The proposed UFC event to be held on February 14, 1997 in Milwaukee, Wisconsin would instead be held on February 7, 1997 in Dothan, Alabama as UFC 12. Jerry Bohlander would win the lightweight tournament and Vitor Belfort would breeze through the heavyweight tournament winner defeating both of his opponents in a cumulative two minutes and show the world why he is known as “the Phenom.” Lastly, Mark Coleman and Dan Severn would fight the first ever UFC heavyweight title fight. Coleman would beat Severn with a neck crank to become the first ever UFC Heavyweight Champion.
Ultimate Fighting bouts could be blocked; alderman wants to prohibit events featuring brutal battles – Journal Sentinal Inc. – Mike Nichols – June 13, 1996
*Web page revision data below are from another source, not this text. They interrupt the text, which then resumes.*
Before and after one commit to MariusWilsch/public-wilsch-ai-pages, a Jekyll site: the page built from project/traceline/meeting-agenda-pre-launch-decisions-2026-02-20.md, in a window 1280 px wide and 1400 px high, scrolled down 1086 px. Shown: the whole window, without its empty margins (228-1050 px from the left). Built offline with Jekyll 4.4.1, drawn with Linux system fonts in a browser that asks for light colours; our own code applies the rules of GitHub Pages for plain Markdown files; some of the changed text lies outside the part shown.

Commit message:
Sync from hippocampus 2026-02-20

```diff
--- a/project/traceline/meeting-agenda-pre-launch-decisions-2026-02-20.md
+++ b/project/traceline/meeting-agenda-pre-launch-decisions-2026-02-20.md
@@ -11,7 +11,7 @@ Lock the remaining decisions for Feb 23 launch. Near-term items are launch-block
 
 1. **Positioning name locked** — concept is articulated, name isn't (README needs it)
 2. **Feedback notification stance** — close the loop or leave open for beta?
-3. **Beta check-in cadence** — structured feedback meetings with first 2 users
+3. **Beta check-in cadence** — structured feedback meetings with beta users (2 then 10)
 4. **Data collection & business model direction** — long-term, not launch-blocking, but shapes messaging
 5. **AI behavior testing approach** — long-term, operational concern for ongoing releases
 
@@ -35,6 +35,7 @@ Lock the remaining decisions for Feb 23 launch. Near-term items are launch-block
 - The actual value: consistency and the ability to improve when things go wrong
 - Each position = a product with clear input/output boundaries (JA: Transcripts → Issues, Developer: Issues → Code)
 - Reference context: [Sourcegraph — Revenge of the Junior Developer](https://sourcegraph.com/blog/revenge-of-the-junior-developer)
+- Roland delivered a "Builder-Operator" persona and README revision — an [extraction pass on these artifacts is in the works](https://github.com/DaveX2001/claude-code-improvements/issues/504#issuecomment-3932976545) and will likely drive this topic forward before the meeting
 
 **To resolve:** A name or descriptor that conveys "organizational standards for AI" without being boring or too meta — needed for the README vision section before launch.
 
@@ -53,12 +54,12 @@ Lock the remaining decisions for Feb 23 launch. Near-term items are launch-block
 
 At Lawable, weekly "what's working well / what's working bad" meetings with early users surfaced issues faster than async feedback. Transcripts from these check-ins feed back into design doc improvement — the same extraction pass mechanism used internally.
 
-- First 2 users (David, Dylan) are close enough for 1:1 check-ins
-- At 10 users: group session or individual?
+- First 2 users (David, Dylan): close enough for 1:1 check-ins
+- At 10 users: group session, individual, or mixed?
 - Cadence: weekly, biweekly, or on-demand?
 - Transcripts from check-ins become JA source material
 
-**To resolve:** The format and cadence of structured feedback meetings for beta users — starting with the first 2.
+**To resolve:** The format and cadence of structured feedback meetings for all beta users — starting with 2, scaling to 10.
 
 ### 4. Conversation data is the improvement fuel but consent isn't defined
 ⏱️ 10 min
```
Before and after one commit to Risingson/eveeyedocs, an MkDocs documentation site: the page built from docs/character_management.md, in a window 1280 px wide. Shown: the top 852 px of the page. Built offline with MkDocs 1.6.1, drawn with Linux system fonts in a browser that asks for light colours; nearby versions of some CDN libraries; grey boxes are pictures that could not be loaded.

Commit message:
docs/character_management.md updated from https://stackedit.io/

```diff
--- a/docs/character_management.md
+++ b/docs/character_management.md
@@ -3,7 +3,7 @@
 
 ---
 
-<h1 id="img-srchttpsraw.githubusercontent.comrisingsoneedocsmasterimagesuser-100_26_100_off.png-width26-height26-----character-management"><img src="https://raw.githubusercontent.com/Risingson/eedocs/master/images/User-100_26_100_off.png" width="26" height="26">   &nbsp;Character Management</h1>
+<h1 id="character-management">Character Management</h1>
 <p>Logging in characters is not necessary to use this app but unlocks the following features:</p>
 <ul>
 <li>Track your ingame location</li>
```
Ultimate Fighting loses first round; common council panel votes to ban bouts in the city – Journal Sentinal Inc. – Mike Nichols – June 14, 1996
No place here for Ultimate Fighting – Journal Sentinal Inc. – Roesslein – June 17, 1996
Kickboxing: Roufus is not a fan of ultimate fighting. He says attempt to ban event is a good move – Journal Sentinal Inc. – Pete Ehrmann – June 22, 1996
Ice cream truck music will play on. Council rejects request to unplug tunes, approves ban on Ultimate – Journal Sentinal Inc. – Meg Kissinger – June 26, 1996